**Work request**
Report every line below that has the string "dodgerblue" in it.

**Data for this exercise**

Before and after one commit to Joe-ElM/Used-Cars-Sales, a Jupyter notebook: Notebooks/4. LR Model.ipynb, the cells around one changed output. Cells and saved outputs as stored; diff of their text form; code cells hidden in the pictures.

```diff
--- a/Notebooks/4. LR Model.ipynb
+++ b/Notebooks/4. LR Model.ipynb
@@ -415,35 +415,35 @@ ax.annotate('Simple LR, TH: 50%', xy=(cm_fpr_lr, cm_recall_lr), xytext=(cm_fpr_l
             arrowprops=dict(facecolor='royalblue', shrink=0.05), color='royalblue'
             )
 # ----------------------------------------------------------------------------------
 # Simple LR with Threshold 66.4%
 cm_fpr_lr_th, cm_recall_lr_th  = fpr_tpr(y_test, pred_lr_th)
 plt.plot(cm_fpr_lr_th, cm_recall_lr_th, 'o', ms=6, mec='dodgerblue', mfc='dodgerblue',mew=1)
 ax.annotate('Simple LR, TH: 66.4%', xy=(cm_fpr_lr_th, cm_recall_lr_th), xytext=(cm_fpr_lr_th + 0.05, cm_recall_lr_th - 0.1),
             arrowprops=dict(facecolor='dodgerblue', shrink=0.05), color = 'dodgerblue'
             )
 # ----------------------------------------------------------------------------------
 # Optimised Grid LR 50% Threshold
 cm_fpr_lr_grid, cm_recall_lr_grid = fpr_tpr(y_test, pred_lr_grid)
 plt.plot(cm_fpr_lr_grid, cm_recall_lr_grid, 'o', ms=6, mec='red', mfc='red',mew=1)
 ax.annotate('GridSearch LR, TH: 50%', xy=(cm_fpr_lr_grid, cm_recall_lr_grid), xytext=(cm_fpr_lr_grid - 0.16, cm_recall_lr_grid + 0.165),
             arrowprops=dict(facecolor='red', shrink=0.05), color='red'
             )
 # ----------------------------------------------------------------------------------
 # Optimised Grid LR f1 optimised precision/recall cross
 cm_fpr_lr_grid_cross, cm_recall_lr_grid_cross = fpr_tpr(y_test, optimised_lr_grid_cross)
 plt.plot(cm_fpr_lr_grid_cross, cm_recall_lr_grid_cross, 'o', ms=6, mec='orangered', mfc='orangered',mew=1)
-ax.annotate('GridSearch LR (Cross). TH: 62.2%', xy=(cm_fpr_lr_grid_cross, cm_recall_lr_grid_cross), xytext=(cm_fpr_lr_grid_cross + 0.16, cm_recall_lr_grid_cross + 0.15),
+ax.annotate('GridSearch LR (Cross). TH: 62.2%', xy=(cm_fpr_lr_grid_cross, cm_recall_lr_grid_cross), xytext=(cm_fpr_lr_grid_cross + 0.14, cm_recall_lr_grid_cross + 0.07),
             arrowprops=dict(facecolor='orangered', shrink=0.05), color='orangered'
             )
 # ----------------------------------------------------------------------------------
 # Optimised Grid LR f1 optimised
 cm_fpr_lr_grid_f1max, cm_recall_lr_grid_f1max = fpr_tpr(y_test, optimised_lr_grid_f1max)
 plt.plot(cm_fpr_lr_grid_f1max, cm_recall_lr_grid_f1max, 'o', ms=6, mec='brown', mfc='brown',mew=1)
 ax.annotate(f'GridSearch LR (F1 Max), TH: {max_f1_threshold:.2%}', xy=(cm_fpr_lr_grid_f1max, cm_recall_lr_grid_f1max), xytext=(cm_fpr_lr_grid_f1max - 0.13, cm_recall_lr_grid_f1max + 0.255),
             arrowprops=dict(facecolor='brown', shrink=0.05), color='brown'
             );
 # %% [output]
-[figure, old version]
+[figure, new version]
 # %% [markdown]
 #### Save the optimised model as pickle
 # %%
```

...

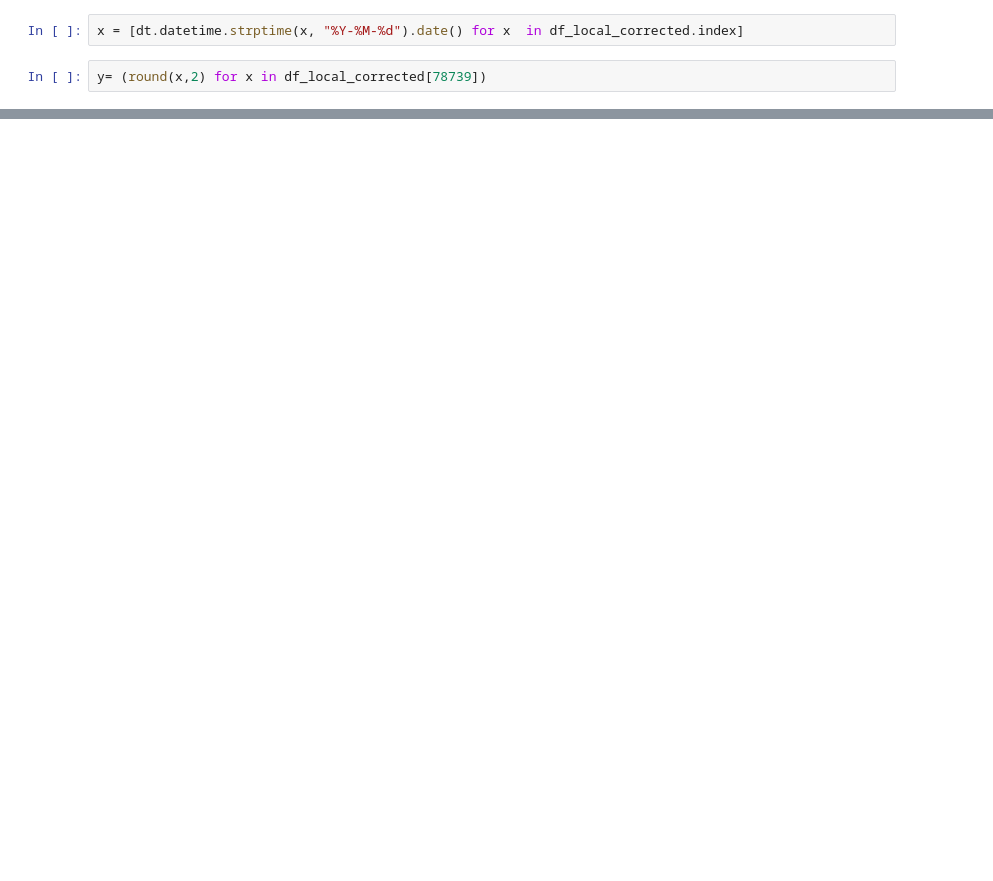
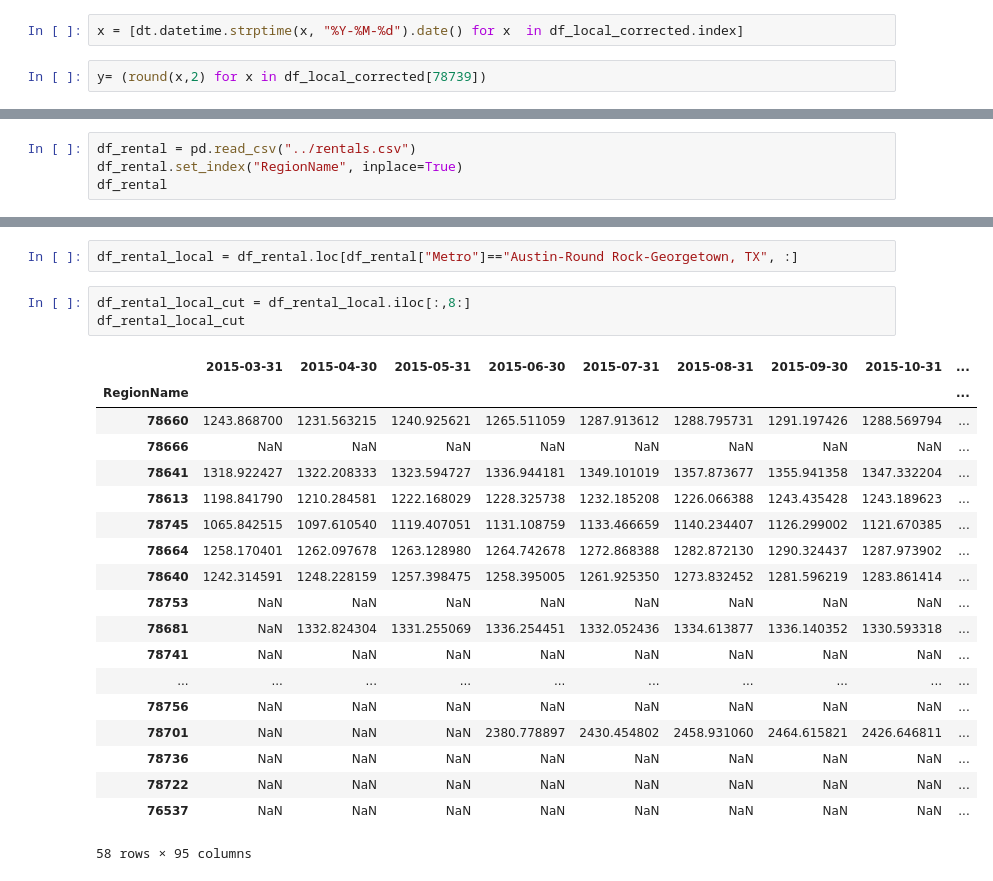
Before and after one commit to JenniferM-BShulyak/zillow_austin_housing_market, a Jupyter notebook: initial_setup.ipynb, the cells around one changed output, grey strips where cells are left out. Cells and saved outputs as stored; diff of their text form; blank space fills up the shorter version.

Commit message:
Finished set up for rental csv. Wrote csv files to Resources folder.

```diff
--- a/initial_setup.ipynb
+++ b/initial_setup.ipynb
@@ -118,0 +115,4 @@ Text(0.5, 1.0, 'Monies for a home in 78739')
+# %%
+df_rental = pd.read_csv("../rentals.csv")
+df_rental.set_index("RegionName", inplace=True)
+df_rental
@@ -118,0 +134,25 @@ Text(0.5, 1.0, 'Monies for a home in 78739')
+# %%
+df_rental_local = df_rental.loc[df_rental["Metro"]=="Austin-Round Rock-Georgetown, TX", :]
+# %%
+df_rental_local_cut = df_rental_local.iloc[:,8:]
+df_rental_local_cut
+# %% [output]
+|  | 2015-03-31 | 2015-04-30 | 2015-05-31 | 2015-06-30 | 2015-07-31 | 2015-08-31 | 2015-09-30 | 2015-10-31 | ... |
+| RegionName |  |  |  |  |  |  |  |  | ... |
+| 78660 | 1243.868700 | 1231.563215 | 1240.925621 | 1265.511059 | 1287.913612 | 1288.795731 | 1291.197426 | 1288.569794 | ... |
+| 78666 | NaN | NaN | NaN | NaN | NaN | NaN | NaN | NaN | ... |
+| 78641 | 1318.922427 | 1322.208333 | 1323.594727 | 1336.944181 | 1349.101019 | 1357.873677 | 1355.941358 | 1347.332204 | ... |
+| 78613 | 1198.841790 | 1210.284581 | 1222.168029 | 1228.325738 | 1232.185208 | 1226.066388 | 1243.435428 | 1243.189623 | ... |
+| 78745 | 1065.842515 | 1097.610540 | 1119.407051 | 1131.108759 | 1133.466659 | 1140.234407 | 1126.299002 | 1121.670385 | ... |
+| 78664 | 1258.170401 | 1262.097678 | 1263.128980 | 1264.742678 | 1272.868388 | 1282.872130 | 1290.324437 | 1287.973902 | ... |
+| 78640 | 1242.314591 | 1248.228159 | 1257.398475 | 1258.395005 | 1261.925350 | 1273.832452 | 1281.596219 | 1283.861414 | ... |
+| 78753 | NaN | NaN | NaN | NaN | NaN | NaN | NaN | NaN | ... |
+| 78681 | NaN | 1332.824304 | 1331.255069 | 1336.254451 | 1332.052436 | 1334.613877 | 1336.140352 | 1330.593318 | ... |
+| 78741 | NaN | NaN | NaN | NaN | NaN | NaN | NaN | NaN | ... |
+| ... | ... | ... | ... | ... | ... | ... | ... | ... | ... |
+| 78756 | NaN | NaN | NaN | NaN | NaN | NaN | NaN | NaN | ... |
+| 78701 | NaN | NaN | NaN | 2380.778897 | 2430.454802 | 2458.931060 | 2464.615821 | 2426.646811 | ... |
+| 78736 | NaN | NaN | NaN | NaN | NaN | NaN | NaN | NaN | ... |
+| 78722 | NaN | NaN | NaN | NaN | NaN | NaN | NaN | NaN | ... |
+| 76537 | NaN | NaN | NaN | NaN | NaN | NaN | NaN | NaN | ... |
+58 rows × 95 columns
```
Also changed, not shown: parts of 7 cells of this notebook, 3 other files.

**Your solution**
 plt.plot(cm_fpr_lr_th, cm_recall_lr_th, 'o', ms=6, mec='dodgerblue', mfc='dodgerblue',mew=1)
             arrowprops=dict(facecolor='dodgerblue', shrink=0.05), color = 'dodgerblue'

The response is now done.